On June 28 and 29, the Confederate forces were able to launch successful attacks against the retreating Union forces, but they were unable to land a crippling blow. And so, McClellan was able to reach a great defensive position on July 1. From Malvern Hill, he could defend against any number of Confederate attacks.
In the end, the Confederacy lost approximately 20,000 men while the Union lost 15,000.
McClellan’s failure to capture Richmond in 1862 caused the Civil War to drag on for two more years.
(Kurz Allison, Library of Congress)
But while Lee had failed at his goal of landing a significant blow against Union forces, but he had succeeded in his larger goal. McClellan had been mere miles from Richmond and on the offensive, but one week later he was driven south, begging for more troops and supplies before he would attack again. Instead, he let Lee rebuild his forces and move north, achieving another victory at the Second Battle of Bull Run and opening the door for Lee’s first invasion of the North.
Lee, previously known for his caution, had gone on the offensive despite being outnumbered, and it had saved the capital and its industry. McClellan would later lose his command, partially because of the failure to attack Richmond and his failure to attack off of Malvern Hill.
Lincoln would have to go search for his own Lee, his own aggressive general to carry the attack against the enemy, to force the initiative. It took Lincoln another few years to get him into position, but this would eventually be Gen. Ulysses S. Grant, a man known at the time for his alcohol consumption and his butchery, but now possibly known best for receiving Lee’s surrender at Appomattox Court House, propelling Grant to a successful 1868 presidential run.
As if 2020 couldn’t get any more bizarre, earlier today the Pentagon officially released unclassified, previously leaked footage of “unidentified aerial phenomena” aka unidentified flying objects aka UFOs aka ALIENS.

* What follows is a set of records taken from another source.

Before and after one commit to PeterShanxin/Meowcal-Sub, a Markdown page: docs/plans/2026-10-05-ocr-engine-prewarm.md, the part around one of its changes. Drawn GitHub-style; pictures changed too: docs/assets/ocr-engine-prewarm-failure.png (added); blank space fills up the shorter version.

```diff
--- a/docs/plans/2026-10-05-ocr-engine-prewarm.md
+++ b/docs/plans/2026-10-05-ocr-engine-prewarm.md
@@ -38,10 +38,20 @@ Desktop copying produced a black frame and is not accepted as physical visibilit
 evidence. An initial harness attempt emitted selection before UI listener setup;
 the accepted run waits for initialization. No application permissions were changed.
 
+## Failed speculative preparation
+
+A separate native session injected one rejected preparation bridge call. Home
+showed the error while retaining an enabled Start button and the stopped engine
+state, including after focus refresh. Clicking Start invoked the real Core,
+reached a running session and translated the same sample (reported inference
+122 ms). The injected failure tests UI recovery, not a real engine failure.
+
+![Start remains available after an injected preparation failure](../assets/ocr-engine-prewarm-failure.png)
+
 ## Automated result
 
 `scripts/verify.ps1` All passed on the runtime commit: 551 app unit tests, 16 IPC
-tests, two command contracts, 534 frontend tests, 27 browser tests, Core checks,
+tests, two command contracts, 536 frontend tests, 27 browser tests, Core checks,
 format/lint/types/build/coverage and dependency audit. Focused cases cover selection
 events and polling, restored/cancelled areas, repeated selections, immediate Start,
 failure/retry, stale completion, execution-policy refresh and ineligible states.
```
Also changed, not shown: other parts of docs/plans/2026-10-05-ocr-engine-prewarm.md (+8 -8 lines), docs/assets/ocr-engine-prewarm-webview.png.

In September of last year, the Navy acknowledged the validity of the videos, but are officially releasing them “in order to clear up any misconceptions by the public on whether or not the footage that has been circulating was real, or whether or not there is more to the videos,” the Pentagon said in a statement. “After a thorough review, the department has determined that the authorized release of these unclassified videos does not reveal any sensitive capabilities or systems, and does not impinge on any subsequent investigations of military air space incursions by unidentified aerial phenomena. DOD is releasing the videos in order to clear up any misconceptions by the public on whether or not the footage that has been circulating was real, or whether or not there is more to the videos. The aerial phenomena observed in the videos remain characterized as ‘unidentified.’
There are three videos showing separate incidents.

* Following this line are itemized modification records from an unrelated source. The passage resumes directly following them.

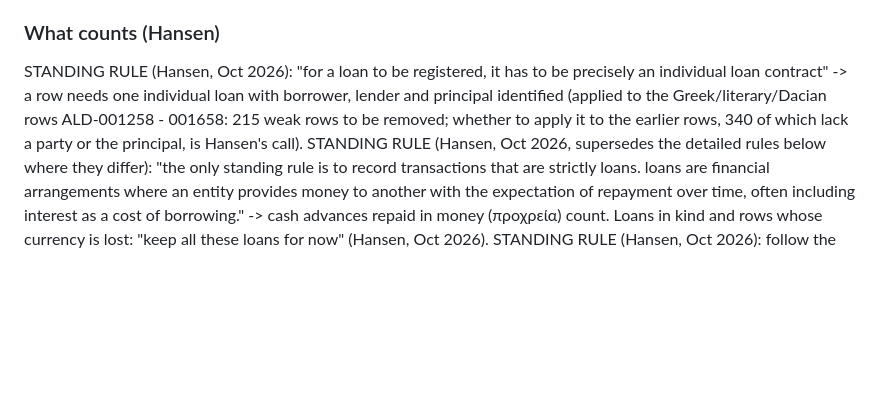
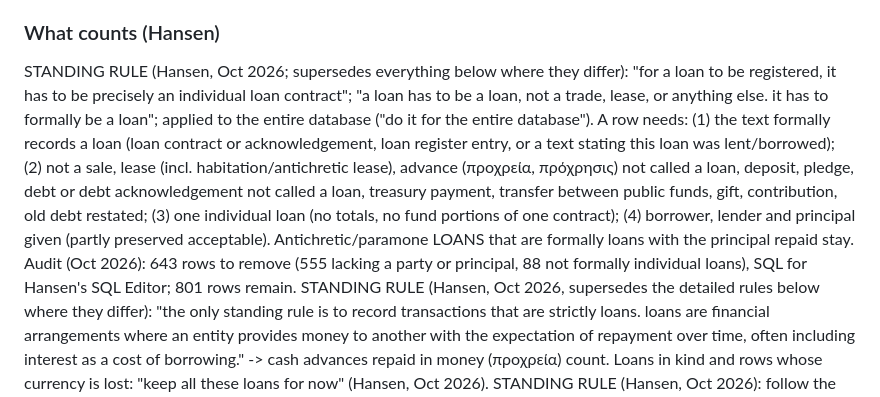
Before and after one commit to hansenvalueinvesting/ancient-loans-database, a Markdown page: .claude/CLAUDE.md, the part around the change. Drawn GitHub-style; blank space fills up the shorter version.

Commit message:
Record Hansen's formal-loan rule for the whole database
Co-Authored-By: Claude Opus 5.5 <noreply@anthropic.com>
Claude-Session: https://claude.ai/code/session_013cYkziT7CywL2187Wf3tW3

```diff
--- a/.claude/CLAUDE.md
+++ b/.claude/CLAUDE.md
@@ -57,10 +57,17 @@ below applies to any source as the database expands.
 - Everything recorded must be true and verifiable in the source; empty = unknown; never guess.
 
 ### What counts (Hansen)
-STANDING RULE (Hansen, Oct 2026): "for a loan to be registered, it has to be precisely an individual
-loan contract" -> a row needs one individual loan with borrower, lender and principal identified
-(applied to the Greek/literary/Dacian rows ALD-001258 - 001658: 215 weak rows to be removed; whether
-to apply it to the earlier rows, 340 of which lack a party or the principal, is Hansen's call).
+STANDING RULE (Hansen, Oct 2026; supersedes everything below where they differ): "for a loan to be
+registered, it has to be precisely an individual loan contract"; "a loan has to be a loan, not a trade,
+lease, or anything else. it has to formally be a loan"; applied to the entire database ("do it for the
+entire database"). A row needs: (1) the text formally records a loan (loan contract or acknowledgement,
+loan register entry, or a text stating this loan was lent/borrowed); (2) not a sale, lease (incl.
+habitation/antichretic lease), advance (προχρεία, πρόχρησις) not called a loan, deposit, pledge, debt or
+debt acknowledgement not called a loan, treasury payment, transfer between public funds, gift,
+contribution, old debt restated; (3) one individual loan (no totals, no fund portions of one contract);
+(4) borrower, lender and principal given (partly preserved acceptable). Antichretic/paramone LOANS that
+are formally loans with the principal repaid stay. Audit (Oct 2026): 643 rows to remove (555 lacking a
+party or principal, 88 not formally individual loans), SQL for Hansen's SQL Editor; 801 rows remain.
 STANDING RULE (Hansen, Oct 2026, supersedes the detailed rules below where they differ): "the only
 standing rule is to record transactions that are strictly loans. loans are financial arrangements
 where an entity provides money to another with the expectation of repayment over time, often
```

Gimbal: The First Official UAP Footage from the USG for Public Release
If social distancing’s got you down, just remember: We’re not alone. Is that threatening to national security? Here’s what UFO expert and former special agent Luis Elizondo, said in an interview with WATM:
Do I think they’re a threat? They could be if they wanted to be.
Let me give you a very succinct analogy: Let’s say at night you go to lock your front door, you don’t expect any problems, but you lock it anyways just to be extra safe. You lock your windows, and you turn on your alarm system, and you go to bed. You do this every morning, and let’s say one morning after you wake up, you’re walking downstairs, and you find muddy footprints in your living room.
Nothing has been taken, no one is hurt, but despite you locking the front doors, the windows, and turning on the alarm system — there are muddy footprints in your living room.
The question is: is that a threat?
Well, I don’t know, but it could be if it wanted to be.